Who doesn’t get stuck in a traffic jam? And who doesn’t wish to fly out of the slumber-inducing inertia. Therefore, there is no one who would not wish to be able to fly away from all that noise, fatigue and exhaustion that always comes with a traffic jam.

Science fiction movies have been not-so-secretly nourishing our imaginations regarding flying cars for decades now. Many movies such as ‘Star Wars’, ‘Jetsons’, ‘Back to the future’ and almost every classic flick has always depicted the future with flying cars.

Privately held American corporation Terrafugia is perhaps the closest to making that future a part of our present. Terrafugia stands a few regulations, and a very powerful battery, away from launching a hybrid vehicle, Terrafugia Transition, which is a car and a plane at the same time.

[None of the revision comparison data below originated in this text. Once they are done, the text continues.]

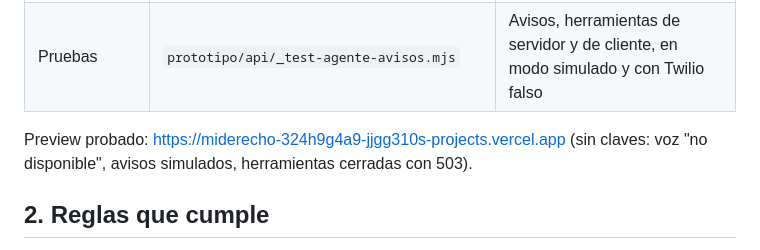
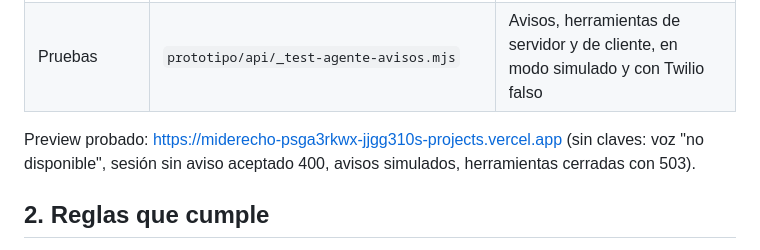
Before and after one commit to JJGG310/miderecho, a Markdown page: docs/agente-y-avisos.md, the part around the change. GitHub-like rendering.

Commit message:
Docs: URL del preview con las correcciones
Co-Authored-By: Claude Opus 5.5 <noreply@anthropic.com>

```diff
--- a/docs/agente-y-avisos.md
+++ b/docs/agente-y-avisos.md
@@ -13,7 +13,7 @@ Estado al 21-oct-2026. Rama `claude/voz-v2-avisos-c14c86`. Complementa `docs/com
 | Herramientas del agente telefónico | `prototipo/api/_herramientas.js` (`herramienta(req, res)`), hoy vía `/api/elevenlabs-sesion?herramienta=…` | `orientar`, `documento`, `plazo`, `aviso` y `riesgo`, protegidas con secreto. Listas, sin registrar en ElevenLabs (`agente/telefono.md`, §5) |
 | Pruebas | `prototipo/api/_test-agente-avisos.mjs` | Avisos, herramientas de servidor y de cliente, en modo simulado y con Twilio falso |
 
-Preview probado: https://miderecho-324h9g4a9-jjgg310s-projects.vercel.app (sin claves: voz "no disponible", avisos simulados, herramientas cerradas con 503).
+Preview probado: https://miderecho-psga3rkwx-jjgg310s-projects.vercel.app (sin claves: voz "no disponible", sesión sin aviso aceptado 400, avisos simulados, herramientas cerradas con 503).
 
 ## 2. Reglas que cumple
 
```
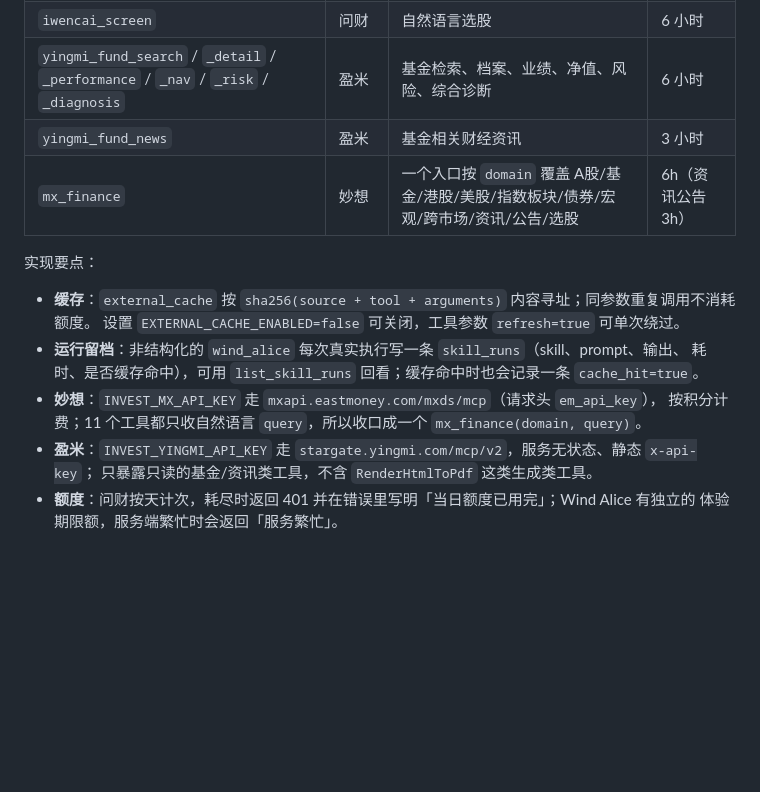
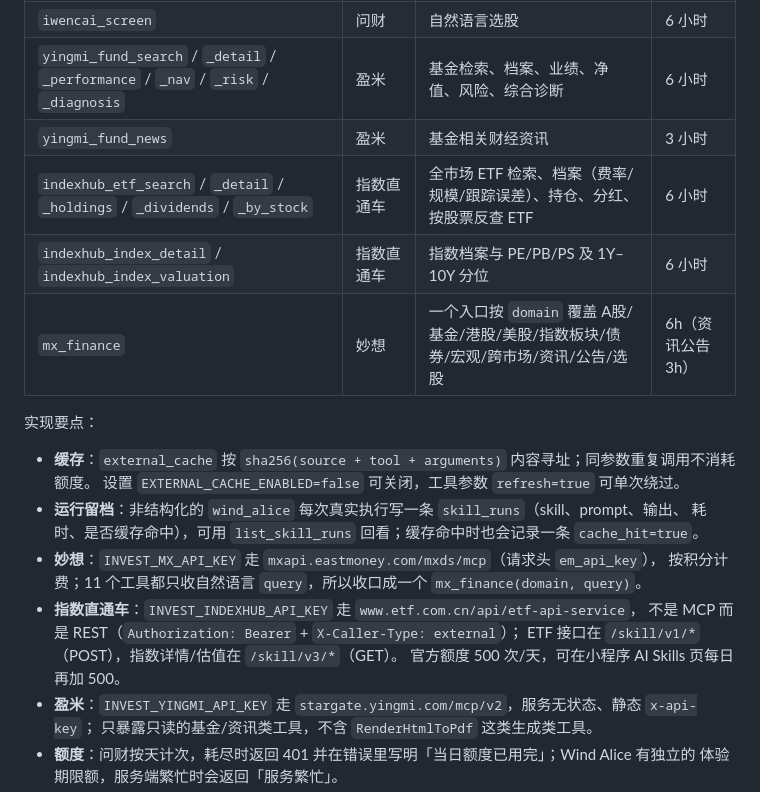
Before and after one commit to Linusp/invest, a Markdown page: docs/market-data.md, the part around the change. Drawn GitHub-style; blank space fills up the shorter version.

Commit message:
docs(external): document the 指数直通车 tools

```diff
--- a/docs/market-data.md
+++ b/docs/market-data.md
@@ -111,6 +111,8 @@ akshare,eastmoney,tushare,wind,iwencai
 | `iwencai_screen` | 问财 | 自然语言选股 | 6 小时 |
 | `yingmi_fund_search` / `_detail` / `_performance` / `_nav` / `_risk` / `_diagnosis` | 盈米 | 基金检索、档案、业绩、净值、风险、综合诊断 | 6 小时 |
 | `yingmi_fund_news` | 盈米 | 基金相关财经资讯 | 3 小时 |
+| `indexhub_etf_search` / `_detail` / `_holdings` / `_dividends` / `_by_stock` | 指数直通车 | 全市场 ETF 检索、档案（费率/规模/跟踪误差）、持仓、分红、按股票反查 ETF | 6 小时 |
+| `indexhub_index_detail` / `indexhub_index_valuation` | 指数直通车 | 指数档案与 PE/PB/PS 及 1Y–10Y 分位 | 6 小时 |
 | `mx_finance` | 妙想 | 一个入口按 `domain` 覆盖 A股/基金/港股/美股/指数板块/债券/宏观/跨市场/资讯/公告/选股 | 6h（资讯公告 3h） |
 
 实现要点：
@@ -121,6 +123,10 @@ akshare,eastmoney,tushare,wind,iwencai
   耗时、是否缓存命中），可用 `list_skill_runs` 回看；缓存命中时也会记录一条 `cache_hit=true`。
 - **妙想**：`INVEST_MX_API_KEY` 走 `mxapi.eastmoney.com/mxds/mcp`（请求头 `em_api_key`），
   按积分计费；11 个工具都只收自然语言 `query`，所以收口成一个 `mx_finance(domain, query)`。
+- **指数直通车**：`INVEST_INDEXHUB_API_KEY` 走 `www.etf.com.cn/api/etf-api-service`，
+  不是 MCP 而是 REST（`Authorization: Bearer` + `X-Caller-Type: external`）；
+  ETF 接口在 `/skill/v1/*`（POST），指数详情/估值在 `/skill/v3/*`（GET）。
+  官方额度 500 次/天，可在小程序 AI Skills 页每日再加 500。
 - **盈米**：`INVEST_YINGMI_API_KEY` 走 `stargate.yingmi.com/mcp/v2`，服务无状态、静态 `x-api-key`；
   只暴露只读的基金/资讯类工具，不含 `RenderHtmlToPdf` 这类生成类工具。
 - **额度**：问财按天计次，耗尽时返回 401 并在错误里写明「当日额度已用完」；Wind Alice 有独立的
```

Phil Meeter Chief Test Pilot for Terrafugia flew and/or drove the Terrafugia Transition – Flying Car – amidst thousand onlookers at the “EAA air venture” this year. The 20-minute demonstration included the conversion of Transition’s transition from a car to airplane and the other way around.

Transition is considered by the company as a prototype for a more substantial business of flying cars, according to the CEO Carl Dietrich it is ridiculous why these hybrids have not made it to the roads.

“There is so much potential for an economic benefit to society if we have things like this,” Dietrich said.

“There have been a number of studies recently that have quantified the economic impact of traffic congestion … just for the US, I think it was estimated at $87 billion to $125 billion a year. And that’s just comparing it to driving at normal speeds, without traffic,” he further added.

Transition has the capacity to achieve a maximum speed of 115mph (185 km/h), cruise speed of 105mph (172 km/h) with rear wheel drive while moving on the ground; Transition is designed to fit in a single car garage.

“The Transition is the transportation of the future today. A street-legal airplane that converts between flying and driving modes in under a minute,” the website boasts.

After a 30 second transition time, enabled by the push of a button and an automated electromechanical ?folding wing system, the vehicle may take off from a 1700 feet stretch over obstacles at a height of 50 feet.

Transition is estimated to cost around $279,000 when it enters the market. However, the model designs of the next generation of Transition, named TF-X should be a bit more universally affordable.

If we speak of design then TF-X is supposedly a vertical takeoff and landing vehicle, which would be equipped with heavy navigations and auto pilot sequencing. Although still in its planning phases, the manufacturers are calling TF-X to be a less expensive better in quality follow-up to the Transition.

With plans of showing off Transition in the Northeast Light Sport Aviation Expo on September 14, in North Andover, Terrafugia seems determined to make human kind’s mot desired dream come to reality.

‘Flying cars’ will face some major hurdles such as requirement of driver’s ‘flying license’, marking of fly no fly zones, weather conditions, battery life (a flying car would not stall, it would fall), before it is commercially available and globally expected.

To be fair, every revolutionary breakthrough has faced hurdles. Acceptance comes with time and evolution with Transition.